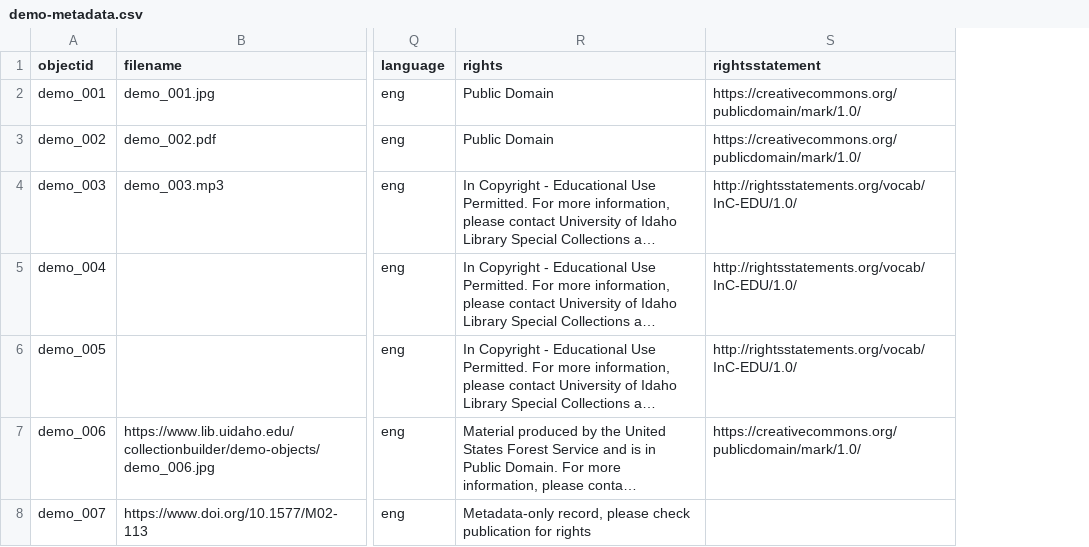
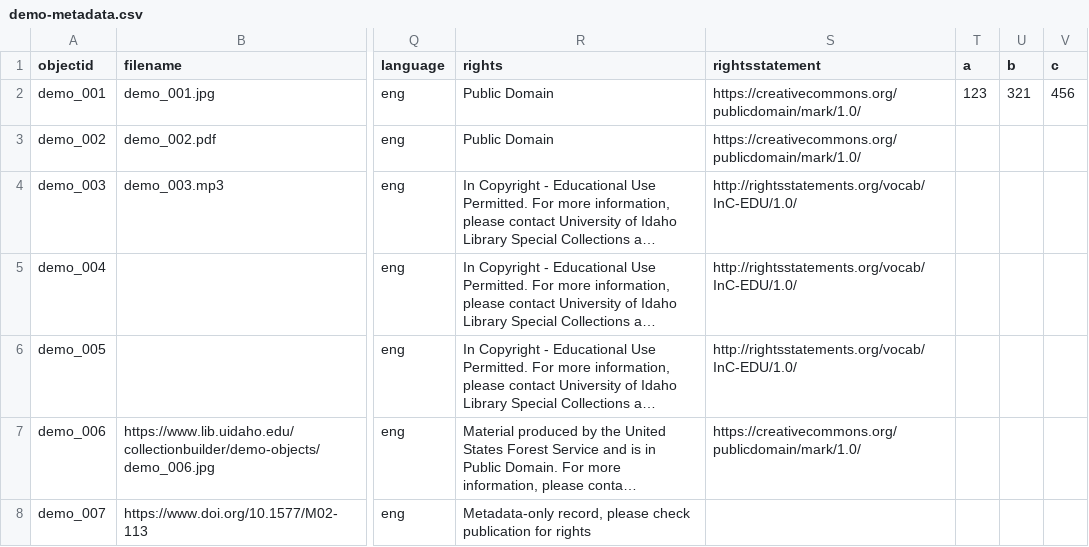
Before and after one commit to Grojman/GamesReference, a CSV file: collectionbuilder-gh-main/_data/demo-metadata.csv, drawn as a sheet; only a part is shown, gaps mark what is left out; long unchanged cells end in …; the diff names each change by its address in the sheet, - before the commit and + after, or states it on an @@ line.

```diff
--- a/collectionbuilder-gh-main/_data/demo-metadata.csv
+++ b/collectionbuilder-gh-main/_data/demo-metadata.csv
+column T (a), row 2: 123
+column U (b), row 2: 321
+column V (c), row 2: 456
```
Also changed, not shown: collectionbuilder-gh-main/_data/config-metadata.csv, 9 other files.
• • •
__REQUIREMENT__.
Could the entries above be written out word for word, with no pictures?

__RESULT OF THE TASK__.
Before and after one commit to Grojman/GamesReference, a CSV file: collectionbuilder-gh-main/_data/demo-metadata.csv, drawn as a sheet; only a part is shown, gaps mark what is left out; long unchanged cells end in …; the diff names each change by its address in the sheet, - before the commit and + after, or states it on an @@ line.

```diff
--- a/collectionbuilder-gh-main/_data/demo-metadata.csv
+++ b/collectionbuilder-gh-main/_data/demo-metadata.csv
+column T (a), row 2: 123
+column U (b), row 2: 321
+column V (c), row 2: 456
```
Also changed, not shown: collectionbuilder-gh-main/_data/config-metadata.csv, 9 other files.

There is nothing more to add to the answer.